→ **What to work on**
Look through the material and tally each line bearing the word "output". Give only the total.

→ **Records shown**
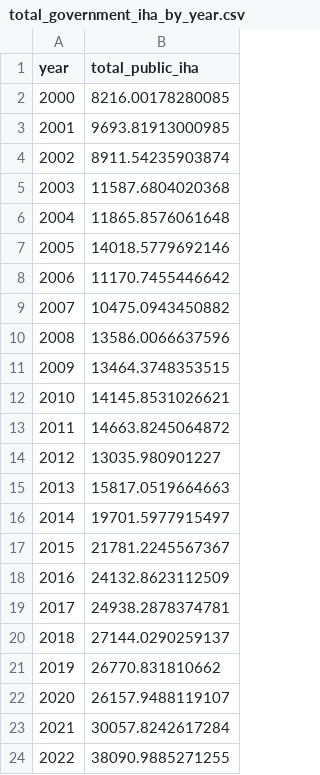
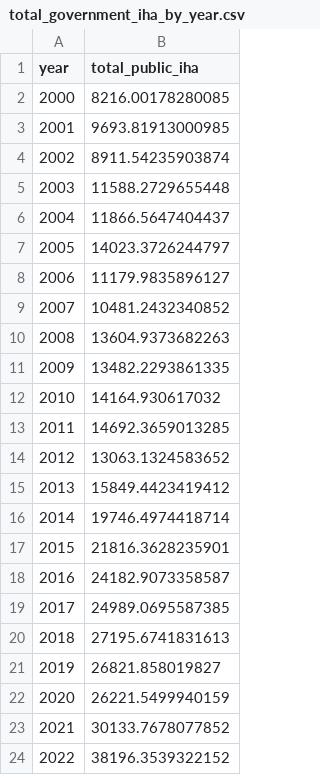
Before and after one commit to devinit/gha_automation, a CSV file: IHA/output/total_government_iha_by_year.csv, drawn as a sheet.

Commit message:
Revise total output based on remove EU

```diff
--- a/IHA/output/total_government_iha_by_year.csv
+++ b/IHA/output/total_government_iha_by_year.csv
@@ -4,21 +4,21 @@ year,total_public_iha
 2002,8911.54235903874
-2003,11587.6804020368
-2004,11865.8576061648
-2005,14018.5779692146
-2006,11170.7455446642
-2007,10475.0943450882
-2008,13586.0066637596
-2009,13464.3748353515
-2010,14145.8531026621
-2011,14663.8245064872
-2012,13035.980901227
-2013,15817.0519664663
-2014,19701.5977915497
-2015,21781.2245567367
-2016,24132.8623112509
-2017,24938.2878374781
-2018,27144.0290259137
-2019,26770.831810662
-2020,26157.9488119107
-2021,30057.8242617284
-2022,38090.9885271255
+2003,11588.2729655448
+2004,11866.5647404437
+2005,14023.3726244797
+2006,11179.9835896127
+2007,10481.2432340852
+2008,13604.9373682263
+2009,13482.2293861335
+2010,14164.930617032
+2011,14692.3659013285
+2012,13063.1324583652
+2013,15849.4423419412
+2014,19746.4974418714
+2015,21816.3628235901
+2016,24182.9073358587
+2017,24989.0695587385
+2018,27195.6741831613
+2019,26821.858019827
+2020,26221.5499940159
+2021,30133.7678077852
+2022,38196.3539322152
```
Also changed, not shown: 3 other files.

→ **Result for this exercise**
4